two cases which show that Mr. Waagner was convicted in them
of aggravated burglary in violation of Ohio Revised Code
§ 2911.11(A)(3). Relying on the indictments and a number
of cases in this District and others finding the statutory
language of Ohio Revised Code § 2911.11(A)(3) and
similar language in other Ohio burglary statutes qualifies as
generic burglary, the Report concluded therefore are
qualifying predicate convictions. The Report found that
United States v. Coleman was still good law, but
only with respect to the statute it was examining, Ohio
Revised Code § 2911.12(A)(3), Ohio's third-degree
objects that the Report on this point is inconsistent with
Magistrate Judge Merz's May 16, 2016, Report which
recommended dismissal of the § 2255 Motion but accepted
the argument that his aggravated burglaries did not qualify
(See ECF No. 110, PageID 1211). While Magistrate Judge Merz
did not explain the inconsistency, the reason for it is
apparent to the Court: the May 2016 Report was made upon
initial review under Rule 4 of the Rules Governing §
2255 Motions. Magistrate Judge Merz did not have before him
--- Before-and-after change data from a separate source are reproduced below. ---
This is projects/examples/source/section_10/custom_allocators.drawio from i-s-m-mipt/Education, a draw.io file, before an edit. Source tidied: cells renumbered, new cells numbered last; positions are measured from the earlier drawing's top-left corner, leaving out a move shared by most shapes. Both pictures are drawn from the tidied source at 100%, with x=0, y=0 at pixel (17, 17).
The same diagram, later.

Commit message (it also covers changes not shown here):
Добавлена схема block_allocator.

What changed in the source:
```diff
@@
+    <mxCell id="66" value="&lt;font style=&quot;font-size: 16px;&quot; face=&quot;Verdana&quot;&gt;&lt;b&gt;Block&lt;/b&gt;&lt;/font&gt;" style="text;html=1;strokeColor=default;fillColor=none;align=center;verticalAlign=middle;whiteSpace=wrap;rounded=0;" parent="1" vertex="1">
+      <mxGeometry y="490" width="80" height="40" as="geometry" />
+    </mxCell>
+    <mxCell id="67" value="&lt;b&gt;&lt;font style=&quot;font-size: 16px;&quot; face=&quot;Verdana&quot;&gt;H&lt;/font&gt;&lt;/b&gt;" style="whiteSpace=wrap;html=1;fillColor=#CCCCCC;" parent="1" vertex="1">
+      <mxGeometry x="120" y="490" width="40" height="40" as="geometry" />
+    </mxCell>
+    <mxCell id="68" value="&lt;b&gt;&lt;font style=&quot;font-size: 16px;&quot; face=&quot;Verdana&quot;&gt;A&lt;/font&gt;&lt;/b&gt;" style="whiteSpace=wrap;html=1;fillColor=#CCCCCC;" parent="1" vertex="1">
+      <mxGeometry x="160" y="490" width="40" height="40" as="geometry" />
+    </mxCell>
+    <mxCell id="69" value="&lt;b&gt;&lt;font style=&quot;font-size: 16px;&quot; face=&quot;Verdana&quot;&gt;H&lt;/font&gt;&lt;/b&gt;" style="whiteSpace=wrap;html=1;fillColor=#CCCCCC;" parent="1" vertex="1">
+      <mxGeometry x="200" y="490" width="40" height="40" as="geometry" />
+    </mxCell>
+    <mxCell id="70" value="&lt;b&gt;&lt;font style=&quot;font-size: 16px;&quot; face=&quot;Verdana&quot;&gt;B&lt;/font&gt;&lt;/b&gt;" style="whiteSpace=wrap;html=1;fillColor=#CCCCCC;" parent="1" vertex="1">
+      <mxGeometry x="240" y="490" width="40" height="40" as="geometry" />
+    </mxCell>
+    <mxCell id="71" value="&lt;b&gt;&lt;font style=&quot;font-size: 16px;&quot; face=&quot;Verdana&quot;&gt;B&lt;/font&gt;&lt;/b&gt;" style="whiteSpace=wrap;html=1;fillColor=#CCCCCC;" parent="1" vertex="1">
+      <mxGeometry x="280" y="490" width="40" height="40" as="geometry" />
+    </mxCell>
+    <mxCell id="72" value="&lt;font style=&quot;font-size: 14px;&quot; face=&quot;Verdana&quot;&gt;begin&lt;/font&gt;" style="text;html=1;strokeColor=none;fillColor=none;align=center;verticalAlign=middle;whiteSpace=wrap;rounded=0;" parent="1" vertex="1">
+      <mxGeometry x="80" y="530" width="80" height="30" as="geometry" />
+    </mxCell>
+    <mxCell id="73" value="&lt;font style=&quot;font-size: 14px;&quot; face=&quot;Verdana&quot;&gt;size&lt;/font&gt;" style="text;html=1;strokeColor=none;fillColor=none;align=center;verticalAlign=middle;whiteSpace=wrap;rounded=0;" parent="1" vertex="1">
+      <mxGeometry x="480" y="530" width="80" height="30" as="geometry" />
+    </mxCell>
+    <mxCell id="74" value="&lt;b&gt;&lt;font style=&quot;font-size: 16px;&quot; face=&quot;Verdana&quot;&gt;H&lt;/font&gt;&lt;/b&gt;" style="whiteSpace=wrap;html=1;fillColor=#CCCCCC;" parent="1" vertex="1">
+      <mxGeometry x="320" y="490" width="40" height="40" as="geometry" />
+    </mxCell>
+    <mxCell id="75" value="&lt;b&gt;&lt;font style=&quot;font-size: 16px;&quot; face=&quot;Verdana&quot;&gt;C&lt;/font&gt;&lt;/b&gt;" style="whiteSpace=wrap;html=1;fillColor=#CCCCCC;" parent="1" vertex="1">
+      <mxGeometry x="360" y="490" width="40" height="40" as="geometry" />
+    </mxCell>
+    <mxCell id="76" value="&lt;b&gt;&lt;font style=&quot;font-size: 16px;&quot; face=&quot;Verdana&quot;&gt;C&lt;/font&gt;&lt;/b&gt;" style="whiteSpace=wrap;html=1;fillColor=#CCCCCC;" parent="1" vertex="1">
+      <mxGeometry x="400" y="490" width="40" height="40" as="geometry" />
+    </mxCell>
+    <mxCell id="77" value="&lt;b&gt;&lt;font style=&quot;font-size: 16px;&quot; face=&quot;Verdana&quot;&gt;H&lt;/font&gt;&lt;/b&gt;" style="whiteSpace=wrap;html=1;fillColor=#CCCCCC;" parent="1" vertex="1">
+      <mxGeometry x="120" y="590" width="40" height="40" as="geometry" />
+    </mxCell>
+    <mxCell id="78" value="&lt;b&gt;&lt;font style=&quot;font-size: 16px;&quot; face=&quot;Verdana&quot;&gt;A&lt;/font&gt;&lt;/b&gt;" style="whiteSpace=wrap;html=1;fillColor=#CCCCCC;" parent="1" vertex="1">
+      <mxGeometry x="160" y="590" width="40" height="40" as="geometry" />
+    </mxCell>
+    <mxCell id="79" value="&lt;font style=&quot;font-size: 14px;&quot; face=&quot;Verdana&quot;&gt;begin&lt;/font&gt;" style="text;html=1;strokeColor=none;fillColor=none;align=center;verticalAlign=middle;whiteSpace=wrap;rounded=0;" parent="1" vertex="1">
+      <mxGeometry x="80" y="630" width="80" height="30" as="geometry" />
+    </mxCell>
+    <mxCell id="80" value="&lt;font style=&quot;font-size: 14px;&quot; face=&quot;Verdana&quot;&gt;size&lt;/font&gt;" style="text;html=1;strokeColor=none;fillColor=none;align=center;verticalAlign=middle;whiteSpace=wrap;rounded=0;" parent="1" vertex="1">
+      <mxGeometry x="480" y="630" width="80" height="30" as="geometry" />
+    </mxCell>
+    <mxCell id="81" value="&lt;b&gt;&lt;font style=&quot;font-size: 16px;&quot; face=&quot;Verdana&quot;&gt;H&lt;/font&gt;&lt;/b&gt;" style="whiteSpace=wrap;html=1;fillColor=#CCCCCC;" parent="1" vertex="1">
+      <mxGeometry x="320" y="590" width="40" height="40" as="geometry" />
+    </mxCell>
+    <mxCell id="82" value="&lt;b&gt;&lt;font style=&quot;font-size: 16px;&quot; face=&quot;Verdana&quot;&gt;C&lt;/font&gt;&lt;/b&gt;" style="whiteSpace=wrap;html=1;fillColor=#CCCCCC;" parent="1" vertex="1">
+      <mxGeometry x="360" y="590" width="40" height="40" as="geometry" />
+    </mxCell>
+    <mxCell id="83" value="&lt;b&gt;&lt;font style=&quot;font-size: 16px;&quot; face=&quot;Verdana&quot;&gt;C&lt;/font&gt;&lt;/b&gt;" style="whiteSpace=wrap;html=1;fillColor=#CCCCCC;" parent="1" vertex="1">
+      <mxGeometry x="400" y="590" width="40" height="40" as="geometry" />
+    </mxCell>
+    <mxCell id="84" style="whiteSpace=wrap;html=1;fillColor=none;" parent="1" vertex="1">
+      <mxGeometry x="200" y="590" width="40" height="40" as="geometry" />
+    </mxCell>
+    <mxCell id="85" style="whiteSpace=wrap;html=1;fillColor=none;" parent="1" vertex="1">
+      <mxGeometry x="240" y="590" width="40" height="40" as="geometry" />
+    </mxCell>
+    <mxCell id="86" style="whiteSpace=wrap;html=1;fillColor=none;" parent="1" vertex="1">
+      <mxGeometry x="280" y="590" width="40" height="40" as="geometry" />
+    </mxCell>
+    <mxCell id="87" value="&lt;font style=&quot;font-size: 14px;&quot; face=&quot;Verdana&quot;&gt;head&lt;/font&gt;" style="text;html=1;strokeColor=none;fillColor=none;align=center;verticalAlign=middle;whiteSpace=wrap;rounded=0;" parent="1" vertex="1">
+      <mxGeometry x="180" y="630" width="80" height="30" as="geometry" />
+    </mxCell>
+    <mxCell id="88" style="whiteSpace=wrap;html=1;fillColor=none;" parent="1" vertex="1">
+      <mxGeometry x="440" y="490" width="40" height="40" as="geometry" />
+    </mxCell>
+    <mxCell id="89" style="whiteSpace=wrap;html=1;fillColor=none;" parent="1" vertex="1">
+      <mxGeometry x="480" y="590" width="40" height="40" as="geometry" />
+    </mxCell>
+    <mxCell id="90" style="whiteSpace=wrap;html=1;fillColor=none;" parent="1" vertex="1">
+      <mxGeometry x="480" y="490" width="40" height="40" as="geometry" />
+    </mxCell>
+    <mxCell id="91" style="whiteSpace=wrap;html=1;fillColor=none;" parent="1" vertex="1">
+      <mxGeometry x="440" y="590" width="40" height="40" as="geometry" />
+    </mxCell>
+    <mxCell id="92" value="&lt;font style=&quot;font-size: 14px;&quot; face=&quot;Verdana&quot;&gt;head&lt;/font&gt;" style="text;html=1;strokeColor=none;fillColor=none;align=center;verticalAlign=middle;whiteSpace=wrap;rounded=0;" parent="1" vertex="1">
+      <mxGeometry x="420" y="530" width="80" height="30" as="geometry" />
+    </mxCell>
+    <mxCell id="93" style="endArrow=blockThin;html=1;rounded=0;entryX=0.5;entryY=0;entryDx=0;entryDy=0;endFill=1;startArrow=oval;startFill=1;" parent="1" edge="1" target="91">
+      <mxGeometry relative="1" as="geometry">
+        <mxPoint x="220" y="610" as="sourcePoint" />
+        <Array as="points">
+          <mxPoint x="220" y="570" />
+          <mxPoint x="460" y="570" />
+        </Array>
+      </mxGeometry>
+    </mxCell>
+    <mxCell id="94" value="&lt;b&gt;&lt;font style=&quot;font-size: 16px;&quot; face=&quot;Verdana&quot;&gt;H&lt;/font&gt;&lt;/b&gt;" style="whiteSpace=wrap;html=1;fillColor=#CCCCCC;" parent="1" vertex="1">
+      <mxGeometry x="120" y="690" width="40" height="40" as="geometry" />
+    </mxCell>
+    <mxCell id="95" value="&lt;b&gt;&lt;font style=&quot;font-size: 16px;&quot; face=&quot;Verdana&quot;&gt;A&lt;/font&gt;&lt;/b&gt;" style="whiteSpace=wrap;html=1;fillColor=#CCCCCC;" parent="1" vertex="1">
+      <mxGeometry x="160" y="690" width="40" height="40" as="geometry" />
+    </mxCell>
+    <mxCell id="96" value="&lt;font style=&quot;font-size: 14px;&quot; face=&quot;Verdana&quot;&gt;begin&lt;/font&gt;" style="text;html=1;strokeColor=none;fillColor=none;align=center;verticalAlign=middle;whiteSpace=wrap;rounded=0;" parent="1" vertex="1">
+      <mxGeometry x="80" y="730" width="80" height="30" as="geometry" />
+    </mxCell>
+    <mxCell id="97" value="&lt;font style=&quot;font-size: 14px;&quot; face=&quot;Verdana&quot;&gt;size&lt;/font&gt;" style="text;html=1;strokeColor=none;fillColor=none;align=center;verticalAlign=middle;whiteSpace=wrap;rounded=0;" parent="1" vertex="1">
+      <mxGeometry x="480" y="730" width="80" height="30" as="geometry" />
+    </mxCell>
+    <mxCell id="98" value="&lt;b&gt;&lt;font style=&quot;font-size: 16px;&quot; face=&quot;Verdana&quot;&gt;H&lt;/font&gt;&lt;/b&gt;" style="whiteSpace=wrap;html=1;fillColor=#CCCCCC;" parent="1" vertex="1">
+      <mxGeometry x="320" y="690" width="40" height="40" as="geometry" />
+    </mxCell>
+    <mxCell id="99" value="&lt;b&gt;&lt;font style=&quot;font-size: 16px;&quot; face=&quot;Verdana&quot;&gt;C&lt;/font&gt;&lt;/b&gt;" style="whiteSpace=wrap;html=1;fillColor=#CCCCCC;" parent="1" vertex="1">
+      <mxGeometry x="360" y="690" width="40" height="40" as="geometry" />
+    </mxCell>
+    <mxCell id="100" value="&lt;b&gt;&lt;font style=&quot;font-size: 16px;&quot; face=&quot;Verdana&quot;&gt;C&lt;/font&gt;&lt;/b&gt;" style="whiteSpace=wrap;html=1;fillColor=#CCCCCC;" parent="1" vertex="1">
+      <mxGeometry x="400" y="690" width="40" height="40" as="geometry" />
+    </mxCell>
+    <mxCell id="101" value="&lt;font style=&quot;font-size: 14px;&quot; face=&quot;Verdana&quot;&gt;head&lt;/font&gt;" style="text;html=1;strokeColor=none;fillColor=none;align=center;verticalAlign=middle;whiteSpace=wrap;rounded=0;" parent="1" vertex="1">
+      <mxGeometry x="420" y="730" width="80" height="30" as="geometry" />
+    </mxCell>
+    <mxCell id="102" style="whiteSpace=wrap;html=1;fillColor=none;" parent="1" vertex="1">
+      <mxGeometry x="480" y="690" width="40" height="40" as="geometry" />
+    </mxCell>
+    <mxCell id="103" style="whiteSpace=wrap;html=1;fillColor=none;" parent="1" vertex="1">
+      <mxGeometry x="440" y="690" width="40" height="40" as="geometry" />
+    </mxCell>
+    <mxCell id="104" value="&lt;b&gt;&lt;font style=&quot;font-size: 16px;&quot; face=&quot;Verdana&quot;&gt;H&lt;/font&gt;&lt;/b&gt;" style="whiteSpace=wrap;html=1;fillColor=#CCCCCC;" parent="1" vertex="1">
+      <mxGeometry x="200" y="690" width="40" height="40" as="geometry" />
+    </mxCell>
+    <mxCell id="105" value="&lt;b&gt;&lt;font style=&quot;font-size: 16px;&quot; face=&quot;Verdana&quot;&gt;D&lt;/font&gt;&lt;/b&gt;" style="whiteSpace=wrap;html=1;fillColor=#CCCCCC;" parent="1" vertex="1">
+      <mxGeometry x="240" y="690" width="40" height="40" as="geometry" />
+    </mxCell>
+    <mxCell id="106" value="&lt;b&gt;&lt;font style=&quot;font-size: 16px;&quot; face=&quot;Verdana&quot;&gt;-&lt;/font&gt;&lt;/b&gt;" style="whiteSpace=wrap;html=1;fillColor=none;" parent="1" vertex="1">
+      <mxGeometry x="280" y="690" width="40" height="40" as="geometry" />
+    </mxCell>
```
either the indictments in the Ohio aggravated burglaries or
the citations of authority he relied on in the present
Report, both of which were later provided by the United
States in its Answer.
Waagner also cites United States v. Fugate, Case No.
3:09-cr-165 (S.D. Ohio Aug. 19, 2016), in which he says the
Government conceded and Magistrate Judge Merz agreed with his
position that “Ohio burglary is no longer an ACCA
predicate offense.” (Objections, ECF No. 125, PageID
1314). Upon examination of the docket in that case, the Court
finds that upon recommittal Magistrate Judge Merz withdrew
the relevant Report.
Waagner was indicted for robbery of a truck stop clerk in
Eaton, Ohio, in 1979. The statute involved was Ohio Revised
Code § 2911.02(A) which includes the use of force or
threatened use of force against another while committing a
theft offense. The statute on its face satisfies the elements
clause of the ACCA. Magistrate Judge Merz found Mr. Waagner
did not dispute that point, but claimed he was convicted
under Ohio's attempt statute, Ohio Revised Code §
2923.02(A) which does not contain a force element.
Report noted that Mr. Waagner was actually convicted of
“attempt as it relates to robbery, ” and reflects
the common Ohio plea bargaining process of “bargaining
to the attempt ...